Similarly, business owners that are less busy should avoid shutting down and going on holiday early, but rather use the quiet period to review their business plans and adequately prepare for the months ahead.
Elize Giese, head of business investments at First National Bank (FNB), said that profits earned during the festive season can go a long way to help SMEs prepare for the tough and quieter periods in the beginning of the year.
“One of the challenges we are seeing in the SME sector is that many business owners are failing to maximise profits earned during the festive season by overlooking the vast saving options available to them,” Giese explained.
She said selecting the right investment and savings options largely depends on the nature of the business as well as its cash flow. For example, a business with unpredictable cash flow projections could be better suited for short term investments that provide for more liquidity and flexibility, should the business owner need to access the funds immediately.
On the other hand, SMEs with a more stable cash flow should consider investing in longer term assets that provide for higher returns. Long term savings are essential to ensure the sustainability of businesses, especially in times of economic uncertainty.
Giese added that many small business owners often work 24 hours a day, seven days a week and hardly find the time to review their business operations.
For these SMEs, the festive season is the perfect time to track business performance, overall strategy, financial position, efficiencies and competitiveness, in order to identify problems and further take advantage of business opportunities.
Business owners should remember that a business plan is not cast in stone.

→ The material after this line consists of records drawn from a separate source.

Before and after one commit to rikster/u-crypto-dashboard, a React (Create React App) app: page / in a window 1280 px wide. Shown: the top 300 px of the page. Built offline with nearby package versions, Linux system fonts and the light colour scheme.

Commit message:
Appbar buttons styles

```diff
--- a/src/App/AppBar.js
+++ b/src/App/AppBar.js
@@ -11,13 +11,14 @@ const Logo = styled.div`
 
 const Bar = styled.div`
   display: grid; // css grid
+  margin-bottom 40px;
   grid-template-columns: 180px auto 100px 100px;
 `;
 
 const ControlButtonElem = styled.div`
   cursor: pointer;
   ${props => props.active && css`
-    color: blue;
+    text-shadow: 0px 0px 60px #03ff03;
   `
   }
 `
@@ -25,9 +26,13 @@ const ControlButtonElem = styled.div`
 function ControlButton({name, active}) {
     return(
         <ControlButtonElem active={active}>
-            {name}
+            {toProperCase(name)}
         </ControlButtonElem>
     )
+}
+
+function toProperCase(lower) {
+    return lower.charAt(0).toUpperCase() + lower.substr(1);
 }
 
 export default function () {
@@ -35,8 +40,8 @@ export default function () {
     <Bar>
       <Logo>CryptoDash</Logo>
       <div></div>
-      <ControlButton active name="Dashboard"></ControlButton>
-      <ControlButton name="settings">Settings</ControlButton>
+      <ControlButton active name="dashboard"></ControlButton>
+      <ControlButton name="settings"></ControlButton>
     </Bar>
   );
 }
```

It is a working document that should be reviewed from time to time as business conditions change.
“Before SMEs can take advantage and enjoy profits from festive season sales, it is important to start planning now to make sure they are adequately prepared to meet the needs of consumers that are ready to spend and spoil their friends and families,” said Giese.